* How to complete this task
Each line in the records that mentions the word "shown" needs to be listed.

Before and after images
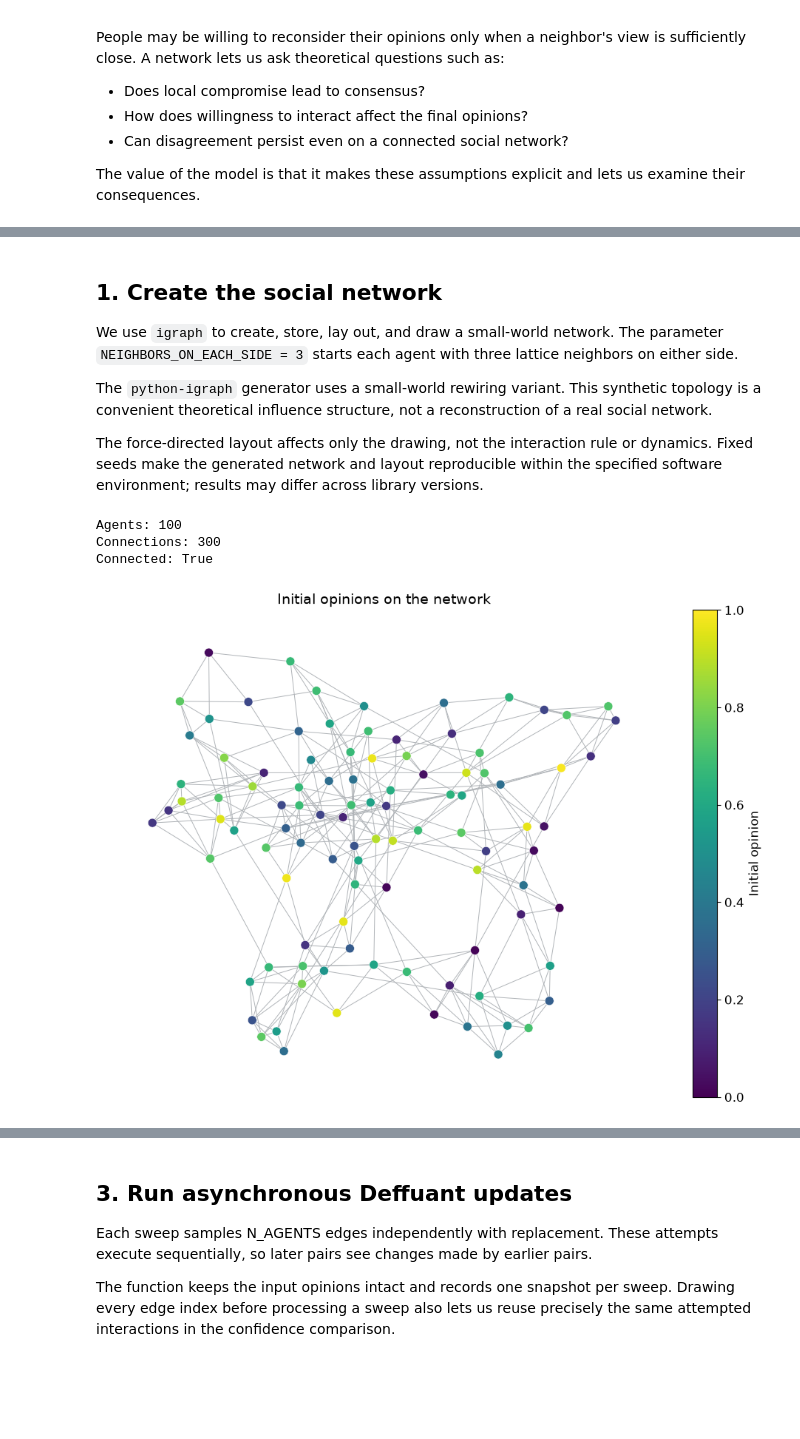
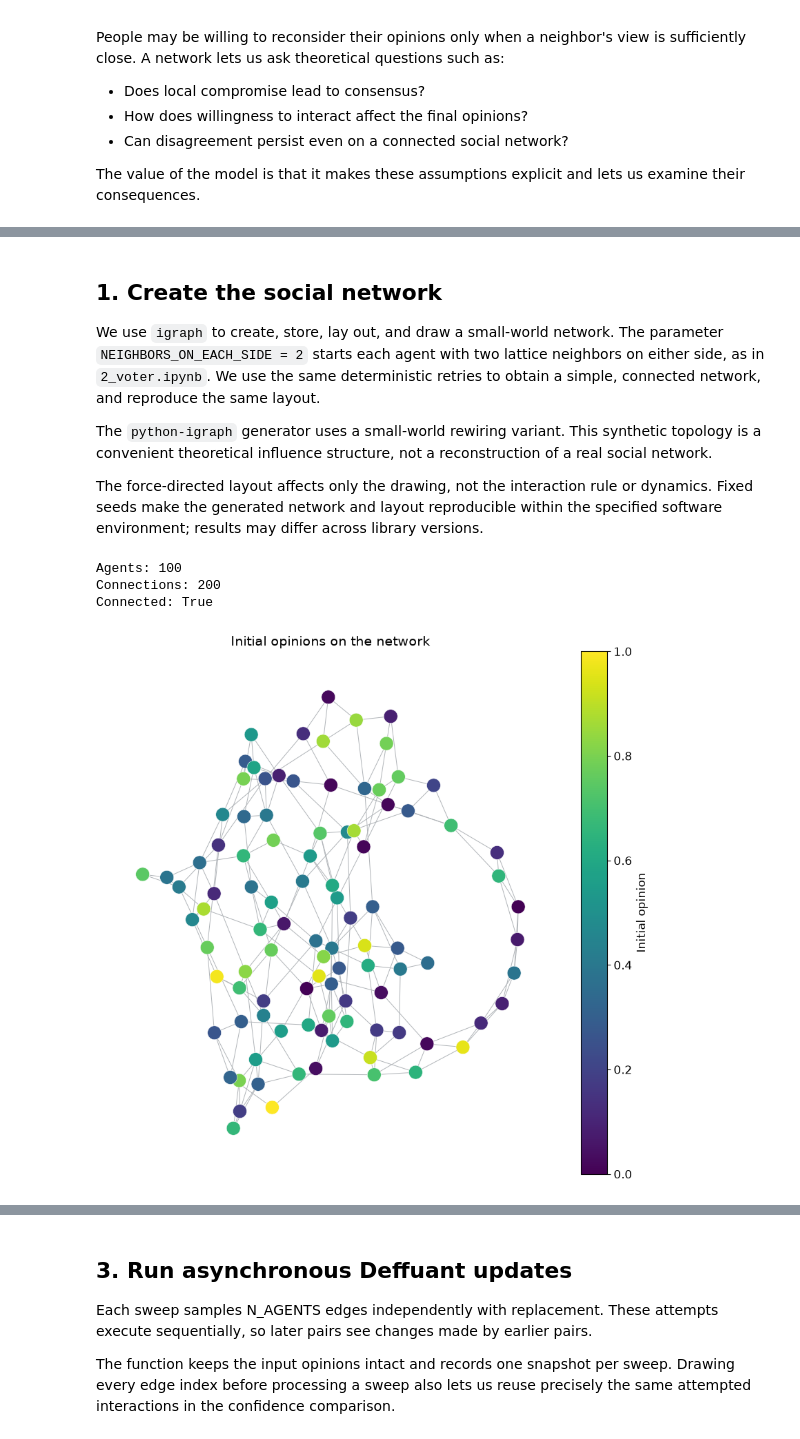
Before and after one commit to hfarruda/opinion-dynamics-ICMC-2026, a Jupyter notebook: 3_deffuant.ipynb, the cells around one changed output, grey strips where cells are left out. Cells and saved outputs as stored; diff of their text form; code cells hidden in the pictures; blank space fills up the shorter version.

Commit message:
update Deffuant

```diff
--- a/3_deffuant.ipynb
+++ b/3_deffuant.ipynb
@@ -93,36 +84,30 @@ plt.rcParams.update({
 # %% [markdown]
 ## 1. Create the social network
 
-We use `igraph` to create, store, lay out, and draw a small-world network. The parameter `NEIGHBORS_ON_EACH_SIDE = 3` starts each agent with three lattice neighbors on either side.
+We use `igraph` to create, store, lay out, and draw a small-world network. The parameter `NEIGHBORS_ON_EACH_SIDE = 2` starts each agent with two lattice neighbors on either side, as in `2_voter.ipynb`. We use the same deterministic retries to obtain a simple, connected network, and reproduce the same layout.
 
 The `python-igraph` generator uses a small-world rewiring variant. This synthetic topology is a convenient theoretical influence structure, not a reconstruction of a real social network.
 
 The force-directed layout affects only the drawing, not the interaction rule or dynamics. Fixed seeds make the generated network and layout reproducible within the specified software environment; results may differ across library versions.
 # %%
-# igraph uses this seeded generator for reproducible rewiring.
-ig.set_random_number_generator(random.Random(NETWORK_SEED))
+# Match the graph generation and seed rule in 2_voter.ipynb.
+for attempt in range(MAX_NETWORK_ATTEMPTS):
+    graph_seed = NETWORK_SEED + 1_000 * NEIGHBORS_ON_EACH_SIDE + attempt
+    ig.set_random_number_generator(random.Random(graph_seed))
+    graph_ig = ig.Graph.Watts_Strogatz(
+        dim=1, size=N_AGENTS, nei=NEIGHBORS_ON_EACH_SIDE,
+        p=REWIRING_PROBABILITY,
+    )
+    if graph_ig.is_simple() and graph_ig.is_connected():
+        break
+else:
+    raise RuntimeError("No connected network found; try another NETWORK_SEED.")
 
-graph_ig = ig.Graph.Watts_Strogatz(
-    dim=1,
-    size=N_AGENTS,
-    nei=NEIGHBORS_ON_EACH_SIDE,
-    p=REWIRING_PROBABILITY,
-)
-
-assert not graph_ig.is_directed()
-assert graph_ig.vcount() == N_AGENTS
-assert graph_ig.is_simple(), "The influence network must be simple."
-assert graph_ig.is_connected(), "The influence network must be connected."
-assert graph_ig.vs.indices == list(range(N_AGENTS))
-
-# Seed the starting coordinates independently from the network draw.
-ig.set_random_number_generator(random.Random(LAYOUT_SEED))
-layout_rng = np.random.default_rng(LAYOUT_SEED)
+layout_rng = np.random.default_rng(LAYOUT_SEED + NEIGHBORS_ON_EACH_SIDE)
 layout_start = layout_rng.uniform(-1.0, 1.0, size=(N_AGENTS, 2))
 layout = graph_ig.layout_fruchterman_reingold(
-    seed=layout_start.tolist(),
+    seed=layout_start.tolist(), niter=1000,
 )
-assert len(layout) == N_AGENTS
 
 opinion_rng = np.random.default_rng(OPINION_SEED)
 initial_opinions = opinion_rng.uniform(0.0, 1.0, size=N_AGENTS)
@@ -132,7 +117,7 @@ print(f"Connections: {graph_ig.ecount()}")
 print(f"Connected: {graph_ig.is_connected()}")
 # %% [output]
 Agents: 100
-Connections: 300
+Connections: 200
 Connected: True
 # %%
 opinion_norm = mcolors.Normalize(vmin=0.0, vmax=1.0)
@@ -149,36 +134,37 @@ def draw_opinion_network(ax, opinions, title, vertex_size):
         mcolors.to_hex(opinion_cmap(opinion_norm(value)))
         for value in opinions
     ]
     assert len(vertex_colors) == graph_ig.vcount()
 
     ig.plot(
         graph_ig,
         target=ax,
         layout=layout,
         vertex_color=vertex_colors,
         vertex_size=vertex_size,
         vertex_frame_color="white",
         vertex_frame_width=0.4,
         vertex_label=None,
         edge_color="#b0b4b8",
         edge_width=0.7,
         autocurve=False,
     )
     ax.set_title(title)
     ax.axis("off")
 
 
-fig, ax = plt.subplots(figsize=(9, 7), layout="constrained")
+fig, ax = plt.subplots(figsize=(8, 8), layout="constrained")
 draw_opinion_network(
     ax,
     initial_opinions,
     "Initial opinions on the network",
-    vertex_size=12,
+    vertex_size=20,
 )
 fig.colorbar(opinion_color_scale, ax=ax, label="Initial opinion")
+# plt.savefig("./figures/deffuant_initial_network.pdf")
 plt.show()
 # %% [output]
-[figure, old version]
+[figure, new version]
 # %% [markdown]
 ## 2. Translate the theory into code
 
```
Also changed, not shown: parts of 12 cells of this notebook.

* * *

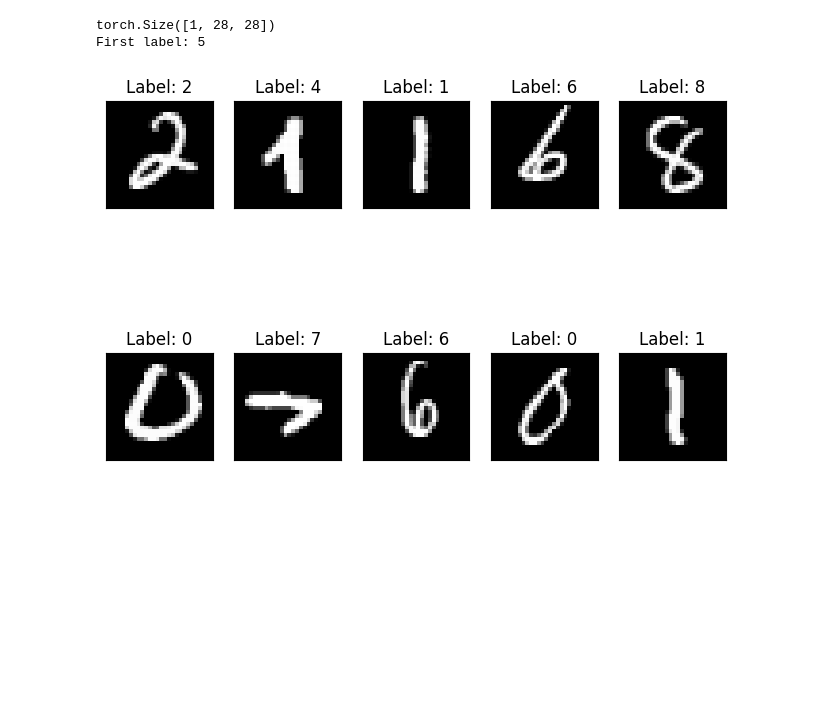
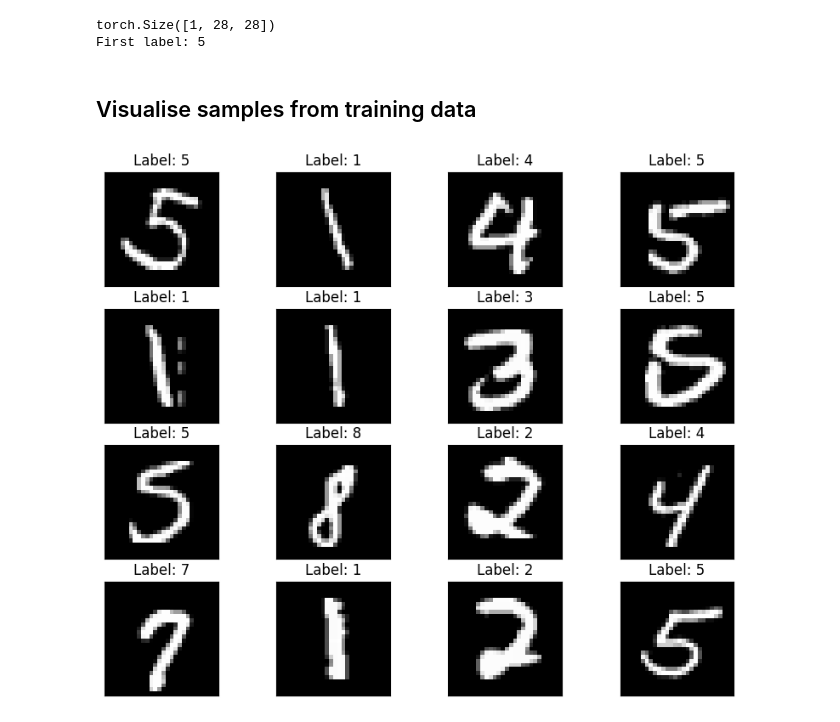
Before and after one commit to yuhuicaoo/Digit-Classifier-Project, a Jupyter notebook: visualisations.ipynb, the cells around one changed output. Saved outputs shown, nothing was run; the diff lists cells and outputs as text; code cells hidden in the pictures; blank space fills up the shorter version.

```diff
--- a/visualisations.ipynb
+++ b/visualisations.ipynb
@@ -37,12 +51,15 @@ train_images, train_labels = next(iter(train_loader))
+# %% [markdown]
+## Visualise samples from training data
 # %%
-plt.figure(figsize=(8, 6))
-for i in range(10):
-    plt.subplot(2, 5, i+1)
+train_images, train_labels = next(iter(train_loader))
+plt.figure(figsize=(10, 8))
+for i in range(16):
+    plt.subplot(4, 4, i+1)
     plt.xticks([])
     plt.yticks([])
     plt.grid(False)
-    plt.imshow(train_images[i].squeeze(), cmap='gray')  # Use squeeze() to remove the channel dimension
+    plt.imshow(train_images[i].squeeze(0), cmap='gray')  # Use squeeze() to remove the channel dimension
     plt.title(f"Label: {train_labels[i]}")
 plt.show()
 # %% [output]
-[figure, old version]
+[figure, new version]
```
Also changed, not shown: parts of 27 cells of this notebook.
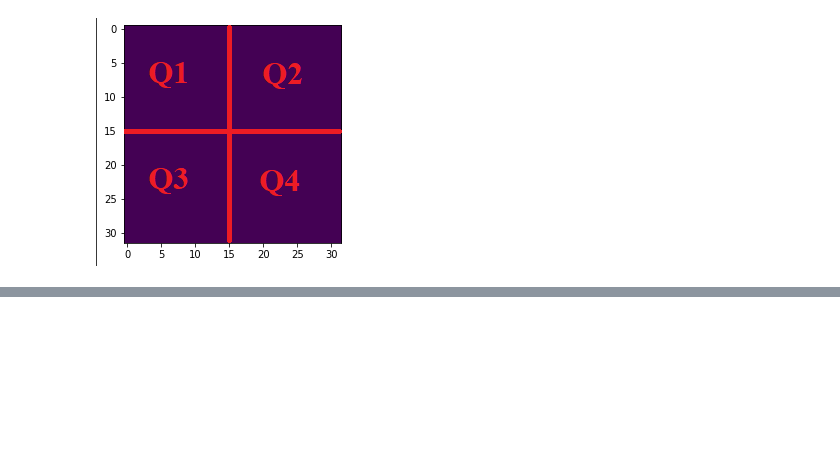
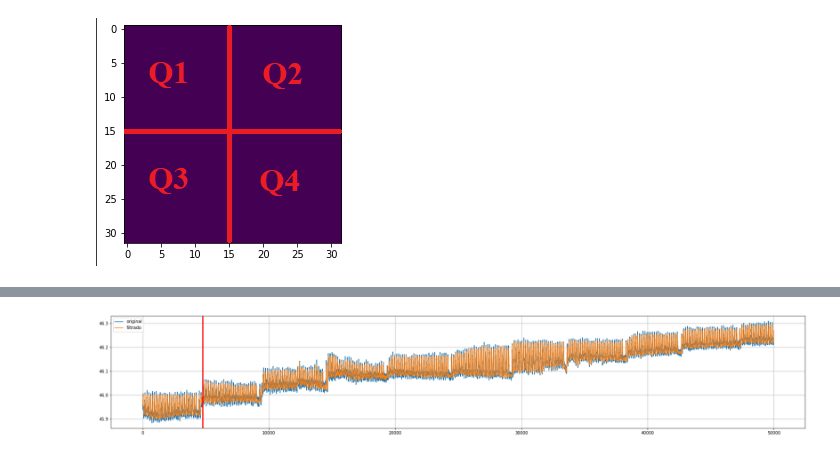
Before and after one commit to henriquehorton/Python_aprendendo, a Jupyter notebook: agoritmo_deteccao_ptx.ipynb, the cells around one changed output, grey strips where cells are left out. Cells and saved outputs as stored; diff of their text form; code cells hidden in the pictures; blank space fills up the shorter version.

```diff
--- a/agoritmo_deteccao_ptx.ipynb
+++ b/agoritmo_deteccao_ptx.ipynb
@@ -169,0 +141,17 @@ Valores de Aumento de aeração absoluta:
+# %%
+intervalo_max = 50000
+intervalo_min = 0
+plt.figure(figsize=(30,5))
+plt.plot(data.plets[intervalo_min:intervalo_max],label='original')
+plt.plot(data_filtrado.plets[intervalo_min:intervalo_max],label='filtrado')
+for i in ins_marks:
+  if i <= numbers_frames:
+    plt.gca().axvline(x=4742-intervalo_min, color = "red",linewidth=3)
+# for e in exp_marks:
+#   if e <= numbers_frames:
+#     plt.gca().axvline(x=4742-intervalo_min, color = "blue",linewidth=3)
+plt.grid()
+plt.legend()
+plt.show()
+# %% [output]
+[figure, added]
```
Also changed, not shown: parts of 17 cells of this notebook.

* Result of the task
Also changed, not shown: parts of 12 cells of this notebook.
Before and after one commit to yuhuicaoo/Digit-Classifier-Project, a Jupyter notebook: visualisations.ipynb, the cells around one changed output. Saved outputs shown, nothing was run; the diff lists cells and outputs as text; code cells hidden in the pictures; blank space fills up the shorter version.
Also changed, not shown: parts of 27 cells of this notebook.
Also changed, not shown: parts of 17 cells of this notebook.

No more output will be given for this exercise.